    08:24 There's a potential for increased fluids because we'll talk about this in more detail but just trust me on it now, some of the corticosteroids include aldosterone, right? And we have aldosterone that tells your body to hang on to sodium.

    08:40 and wherever sodium goes, water follows.

    08:43 So you have potential for increased fluids, which means that your blood pressure will likely be a little elevated because I have more volume, I have a higher blood pressure.

    08:54 Changing fat distribution, we already talked about the buffalo hump in the back but these people put weight on right in the middle.

    09:02 Again, not something anyone has, sometimes they just put weight right around the middle so they'll look kinda like a martini olive on little toothpick when they do that.

    09:13 They've got this big fat distribution in the middle.

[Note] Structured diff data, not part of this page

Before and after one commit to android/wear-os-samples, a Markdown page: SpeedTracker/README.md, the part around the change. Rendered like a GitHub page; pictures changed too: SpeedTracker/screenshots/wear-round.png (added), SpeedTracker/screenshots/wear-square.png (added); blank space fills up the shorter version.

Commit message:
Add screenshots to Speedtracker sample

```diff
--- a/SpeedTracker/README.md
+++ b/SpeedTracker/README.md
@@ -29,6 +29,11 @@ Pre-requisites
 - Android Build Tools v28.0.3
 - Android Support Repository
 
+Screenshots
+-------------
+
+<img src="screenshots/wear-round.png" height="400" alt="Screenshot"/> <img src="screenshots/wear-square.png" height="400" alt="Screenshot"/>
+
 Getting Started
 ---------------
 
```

    09:15 It can also be really hard on their bones and their skin.

    09:18 So stay with me, we'll restart from the beginning.

    09:21 Moon face, facial hair, mood swings, buffalo hump.

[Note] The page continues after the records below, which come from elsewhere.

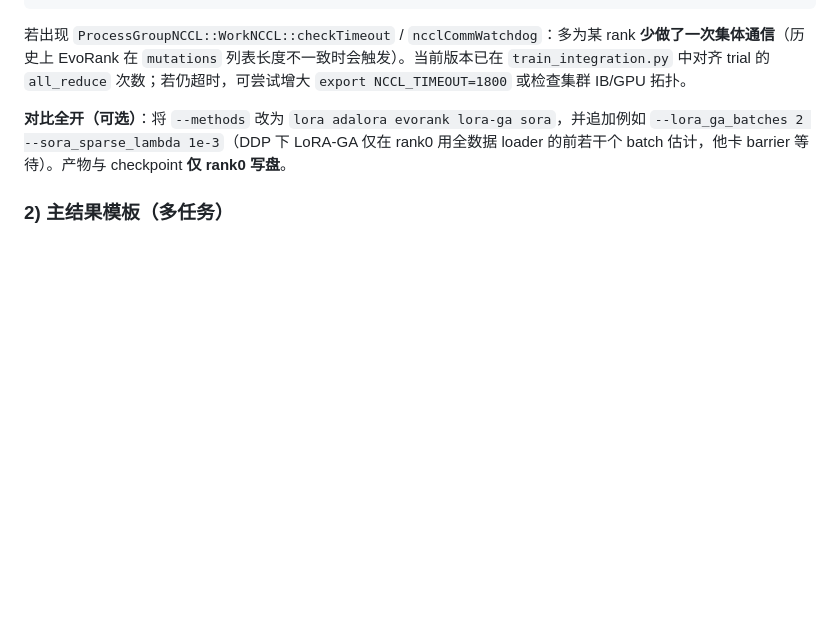
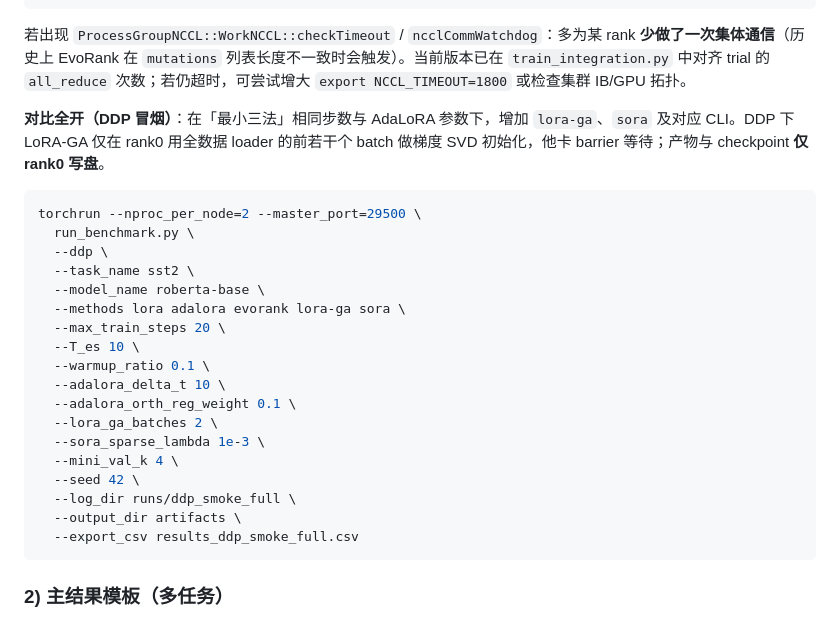
Before and after one commit to yuchen570/EvoRLoRA, a Markdown page: README.md, the part around the change. Drawn GitHub-style; blank space fills up the shorter version.

Commit message:
docs: update README.md to enhance DDP smoke testing instructions, adding new methods and CLI parameters for LoRA-GA and SoRA; include example command for clarity on usage

````diff
--- a/README.md
+++ b/README.md
@@ -247,7 +247,28 @@ torchrun --nproc_per_node=2 --master_port=29500 \
 
 若出现 `ProcessGroupNCCL::WorkNCCL::checkTimeout` / `ncclCommWatchdog`：多为某 rank **少做了一次集体通信**（历史上 EvoRank 在 `mutations` 列表长度不一致时会触发）。当前版本已在 `train_integration.py` 中对齐 trial 的 `all_reduce` 次数；若仍超时，可尝试增大 `export NCCL_TIMEOUT=1800` 或检查集群 IB/GPU 拓扑。
 
-**对比全开（可选）**：将 `--methods` 改为 `lora adalora evorank lora-ga sora`，并追加例如 `--lora_ga_batches 2 --sora_sparse_lambda 1e-3`（DDP 下 LoRA-GA 仅在 rank0 用全数据 loader 的前若干个 batch 估计，他卡 barrier 等待）。产物与 checkpoint **仅 rank0 写盘**。
+**对比全开（DDP 冒烟）**：在「最小三法」相同步数与 AdaLoRA 参数下，增加 `lora-ga`、`sora` 及对应 CLI。DDP 下 LoRA-GA 仅在 rank0 用全数据 loader 的前若干个 batch 做梯度 SVD 初始化，他卡 barrier 等待；产物与 checkpoint **仅 rank0 写盘**。
+
+```bash
+torchrun --nproc_per_node=2 --master_port=29500 \
+  run_benchmark.py \
+  --ddp \
+  --task_name sst2 \
+  --model_name roberta-base \
+  --methods lora adalora evorank lora-ga sora \
+  --max_train_steps 20 \
+  --T_es 10 \
+  --warmup_ratio 0.1 \
+  --adalora_delta_t 10 \
+  --adalora_orth_reg_weight 0.1 \
+  --lora_ga_batches 2 \
+  --sora_sparse_lambda 1e-3 \
+  --mini_val_k 4 \
+  --seed 42 \
+  --log_dir runs/ddp_smoke_full \
+  --output_dir artifacts \
+  --export_csv results_ddp_smoke_full.csv
+```
 
 ### 2) 主结果模板（多任务）
 
````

    09:26 They've got cardiovascular, increased fluids, changing fat distribution, they put it on right around the middle.

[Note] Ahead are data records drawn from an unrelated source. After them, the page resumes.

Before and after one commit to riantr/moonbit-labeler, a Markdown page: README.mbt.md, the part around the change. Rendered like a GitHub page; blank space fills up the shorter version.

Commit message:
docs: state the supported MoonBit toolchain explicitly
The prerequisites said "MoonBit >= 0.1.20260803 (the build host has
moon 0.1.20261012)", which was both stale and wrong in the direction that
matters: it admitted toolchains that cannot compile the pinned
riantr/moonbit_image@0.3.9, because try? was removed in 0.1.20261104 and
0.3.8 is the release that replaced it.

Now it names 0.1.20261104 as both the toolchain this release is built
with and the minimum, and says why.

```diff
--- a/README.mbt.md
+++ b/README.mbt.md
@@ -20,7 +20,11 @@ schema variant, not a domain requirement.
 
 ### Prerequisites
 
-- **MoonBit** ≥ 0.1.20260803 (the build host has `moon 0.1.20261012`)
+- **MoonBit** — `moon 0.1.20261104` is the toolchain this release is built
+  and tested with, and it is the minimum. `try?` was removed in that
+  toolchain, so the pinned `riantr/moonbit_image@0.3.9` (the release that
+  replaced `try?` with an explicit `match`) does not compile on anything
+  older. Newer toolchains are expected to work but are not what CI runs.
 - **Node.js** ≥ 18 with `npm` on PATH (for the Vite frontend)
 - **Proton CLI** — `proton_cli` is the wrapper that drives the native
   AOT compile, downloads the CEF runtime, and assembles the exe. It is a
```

    09:32 It's really hard on their bones and their skin, and it suppresses growth in children.

    09:39 So we want to give the tiniest bit that can be effective for children because we don't want to suppress their growth Okay, those are the major side effects that you need to be aware of in glucocorticoids.

    09:51 I promise we'll go over it again in our other video but you need to know this for the respiratory videos, that these are the things that patients would experience.

    09:59 Now what I want you to think about is, how would we write an online dating profile for somebody who has moon face, facial hair, mood swings, buffalo hump, increased fluids, fat distribution, really hard on their bones and skin and they're gonna be really really short if they're a kid.

    10:19 So we'll look at that more in the endocrine drug presentation, but that's a good review for you to know that even my patients who don't have an endocrine problem, they have a respiratory problem, we put them on these corticosteroids.

    10:31 Watch that adrenal gland, educate your patient that, hey if they start noticing these things about themselves: their face becoming fuller, facial hair, they're having a hard time monitoring and mediating their moods, we would expect that.


    About the Lecture

    The lecture Medications to Treat Inflammation: Glucocorticoids (Nursing) by Prof. Lawes is from the course Respiratory Medications (Nursing). It contains the following chapters:

    • Glucocorticoids
    • Adverse effects of Glucocorticoids

    Included Quiz Questions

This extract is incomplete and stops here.